### WHAT YOU ARE ASKED TO DO
Write out each record exactly as given, but do not include the pictures.

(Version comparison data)
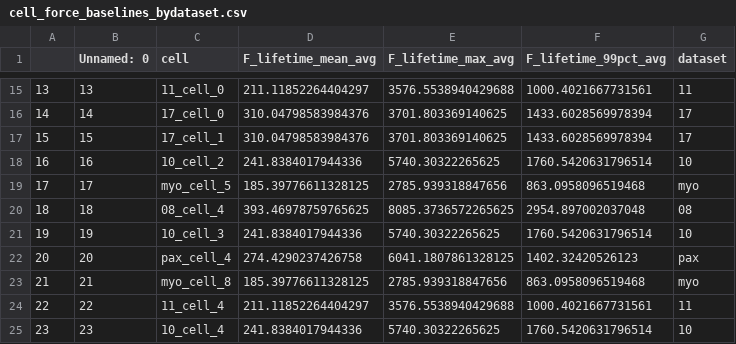
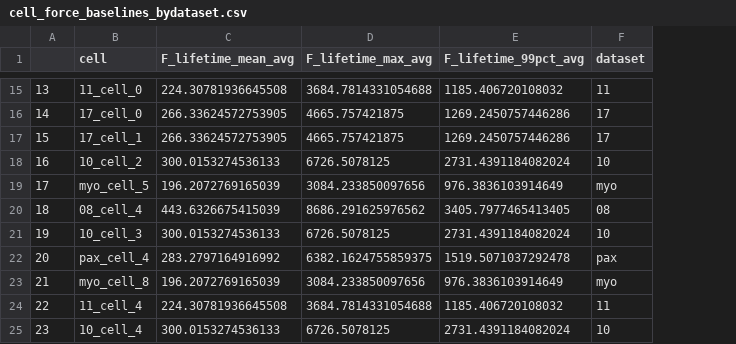
Before and after one commit to schmittms/cell_force_prediction, a CSV file: example_dataset/cell_force_baselines_bydataset.csv, drawn as a sheet; only a part is shown, gaps mark what is left out; removed rows and columns are numbered as before the commit, all else as after; the diff covers the shown part only; the diff names each change by its address in the sheet, - before the commit and + after, or states it on an @@ line.

```diff
--- a/example_dataset/cell_force_baselines_bydataset.csv
+++ b/example_dataset/cell_force_baselines_bydataset.csv
-column B (Unnamed: 0), rows 15-25: 13 | 14 | 15 | 16 | 17 | 18 | 19 | 20 | 21 | 22 | 23
-C15 (F_lifetime_mean_avg): 211.11852264404297
+C15 (F_lifetime_mean_avg): 224.30781936645508
-D15 (F_lifetime_max_avg): 3576.5538940429688
+D15 (F_lifetime_max_avg): 3684.7814331054688
-E15 (F_lifetime_99pct_avg): 1000.4021667731561
+E15 (F_lifetime_99pct_avg): 1185.406720108032
-C16:C17 (F_lifetime_mean_avg): 310.04798583984376
+C16:C17 (F_lifetime_mean_avg): 266.33624572753905
-D16:D17 (F_lifetime_max_avg): 3701.803369140625
+D16:D17 (F_lifetime_max_avg): 4665.757421875
-E16:E17 (F_lifetime_99pct_avg): 1433.6028569978394
+E16:E17 (F_lifetime_99pct_avg): 1269.2450757446286
-C18 (F_lifetime_mean_avg): 241.8384017944336
+C18 (F_lifetime_mean_avg): 300.0153274536133
-D18 (F_lifetime_max_avg): 5740.30322265625
+D18 (F_lifetime_max_avg): 6726.5078125
-E18 (F_lifetime_99pct_avg): 1760.5420631796514
+E18 (F_lifetime_99pct_avg): 2731.4391184082024
-C19 (F_lifetime_mean_avg): 185.39776611328125
+C19 (F_lifetime_mean_avg): 196.2072769165039
-D19 (F_lifetime_max_avg): 2785.939318847656
+D19 (F_lifetime_max_avg): 3084.233850097656
-E19 (F_lifetime_99pct_avg): 863.0958096519468
+E19 (F_lifetime_99pct_avg): 976.3836103914649
-C20 (F_lifetime_mean_avg): 393.46978759765625
+C20 (F_lifetime_mean_avg): 443.6326675415039
-D20 (F_lifetime_max_avg): 8085.3736572265625
+D20 (F_lifetime_max_avg): 8686.291625976562
-E20 (F_lifetime_99pct_avg): 2954.897002037048
+E20 (F_lifetime_99pct_avg): 3405.7977465413405
-C21 (F_lifetime_mean_avg): 241.8384017944336
+C21 (F_lifetime_mean_avg): 300.0153274536133
-D21 (F_lifetime_max_avg): 5740.30322265625
+D21 (F_lifetime_max_avg): 6726.5078125
-E21 (F_lifetime_99pct_avg): 1760.5420631796514
+E21 (F_lifetime_99pct_avg): 2731.4391184082024
-C22 (F_lifetime_mean_avg): 274.4290237426758
+C22 (F_lifetime_mean_avg): 283.2797164916992
-D22 (F_lifetime_max_avg): 6041.1807861328125
+D22 (F_lifetime_max_avg): 6382.1624755859375
-E22 (F_lifetime_99pct_avg): 1402.32420526123
+E22 (F_lifetime_99pct_avg): 1519.5071037292478
-C23 (F_lifetime_mean_avg): 185.39776611328125
+C23 (F_lifetime_mean_avg): 196.2072769165039
-D23 (F_lifetime_max_avg): 2785.939318847656
+D23 (F_lifetime_max_avg): 3084.233850097656
-E23 (F_lifetime_99pct_avg): 863.0958096519468
+E23 (F_lifetime_99pct_avg): 976.3836103914649
-C24 (F_lifetime_mean_avg): 211.11852264404297
+C24 (F_lifetime_mean_avg): 224.30781936645508
-D24 (F_lifetime_max_avg): 3576.5538940429688
+D24 (F_lifetime_max_avg): 3684.7814331054688
-E24 (F_lifetime_99pct_avg): 1000.4021667731561
+E24 (F_lifetime_99pct_avg): 1185.406720108032
-C25 (F_lifetime_mean_avg): 241.8384017944336
+C25 (F_lifetime_mean_avg): 300.0153274536133
-D25 (F_lifetime_max_avg): 5740.30322265625
+D25 (F_lifetime_max_avg): 6726.5078125
-E25 (F_lifetime_99pct_avg): 1760.5420631796514
+E25 (F_lifetime_99pct_avg): 2731.4391184082024
```
Also changed, not shown: 60 edited cells elsewhere in this file, example_dataset/cell_force_baselines.csv, 3 other files.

### PROBLEM SOLUTION
Before and after one commit to schmittms/cell_force_prediction, a CSV file: example_dataset/cell_force_baselines_bydataset.csv, drawn as a sheet; only a part is shown, gaps mark what is left out; removed rows and columns are numbered as before the commit, all else as after; the diff covers the shown part only; the diff names each change by its address in the sheet, - before the commit and + after, or states it on an @@ line.

```diff
--- a/example_dataset/cell_force_baselines_bydataset.csv
+++ b/example_dataset/cell_force_baselines_bydataset.csv
-column B (Unnamed: 0), rows 15-25: 13 | 14 | 15 | 16 | 17 | 18 | 19 | 20 | 21 | 22 | 23
-C15 (F_lifetime_mean_avg): 211.11852264404297
+C15 (F_lifetime_mean_avg): 224.30781936645508
-D15 (F_lifetime_max_avg): 3576.5538940429688
+D15 (F_lifetime_max_avg): 3684.7814331054688
-E15 (F_lifetime_99pct_avg): 1000.4021667731561
+E15 (F_lifetime_99pct_avg): 1185.406720108032
-C16:C17 (F_lifetime_mean_avg): 310.04798583984376
+C16:C17 (F_lifetime_mean_avg): 266.33624572753905
-D16:D17 (F_lifetime_max_avg): 3701.803369140625
+D16:D17 (F_lifetime_max_avg): 4665.757421875
-E16:E17 (F_lifetime_99pct_avg): 1433.6028569978394
+E16:E17 (F_lifetime_99pct_avg): 1269.2450757446286
-C18 (F_lifetime_mean_avg): 241.8384017944336
+C18 (F_lifetime_mean_avg): 300.0153274536133
-D18 (F_lifetime_max_avg): 5740.30322265625
+D18 (F_lifetime_max_avg): 6726.5078125
-E18 (F_lifetime_99pct_avg): 1760.5420631796514
+E18 (F_lifetime_99pct_avg): 2731.4391184082024
-C19 (F_lifetime_mean_avg): 185.39776611328125
+C19 (F_lifetime_mean_avg): 196.2072769165039
-D19 (F_lifetime_max_avg): 2785.939318847656
+D19 (F_lifetime_max_avg): 3084.233850097656
-E19 (F_lifetime_99pct_avg): 863.0958096519468
+E19 (F_lifetime_99pct_avg): 976.3836103914649
-C20 (F_lifetime_mean_avg): 393.46978759765625
+C20 (F_lifetime_mean_avg): 443.6326675415039
-D20 (F_lifetime_max_avg): 8085.3736572265625
+D20 (F_lifetime_max_avg): 8686.291625976562
-E20 (F_lifetime_99pct_avg): 2954.897002037048
+E20 (F_lifetime_99pct_avg): 3405.7977465413405
-C21 (F_lifetime_mean_avg): 241.8384017944336
+C21 (F_lifetime_mean_avg): 300.0153274536133
-D21 (F_lifetime_max_avg): 5740.30322265625
+D21 (F_lifetime_max_avg): 6726.5078125
-E21 (F_lifetime_99pct_avg): 1760.5420631796514
+E21 (F_lifetime_99pct_avg): 2731.4391184082024
-C22 (F_lifetime_mean_avg): 274.4290237426758
+C22 (F_lifetime_mean_avg): 283.2797164916992
-D22 (F_lifetime_max_avg): 6041.1807861328125
+D22 (F_lifetime_max_avg): 6382.1624755859375
-E22 (F_lifetime_99pct_avg): 1402.32420526123
+E22 (F_lifetime_99pct_avg): 1519.5071037292478
-C23 (F_lifetime_mean_avg): 185.39776611328125
+C23 (F_lifetime_mean_avg): 196.2072769165039
-D23 (F_lifetime_max_avg): 2785.939318847656
+D23 (F_lifetime_max_avg): 3084.233850097656
-E23 (F_lifetime_99pct_avg): 863.0958096519468
+E23 (F_lifetime_99pct_avg): 976.3836103914649
-C24 (F_lifetime_mean_avg): 211.11852264404297
+C24 (F_lifetime_mean_avg): 224.30781936645508
-D24 (F_lifetime_max_avg): 3576.5538940429688
+D24 (F_lifetime_max_avg): 3684.7814331054688
-E24 (F_lifetime_99pct_avg): 1000.4021667731561
+E24 (F_lifetime_99pct_avg): 1185.406720108032
-C25 (F_lifetime_mean_avg): 241.8384017944336
+C25 (F_lifetime_mean_avg): 300.0153274536133
-D25 (F_lifetime_max_avg): 5740.30322265625
+D25 (F_lifetime_max_avg): 6726.5078125
-E25 (F_lifetime_99pct_avg): 1760.5420631796514
+E25 (F_lifetime_99pct_avg): 2731.4391184082024
```
Also changed, not shown: 60 edited cells elsewhere in this file, example_dataset/cell_force_baselines.csv, 3 other files.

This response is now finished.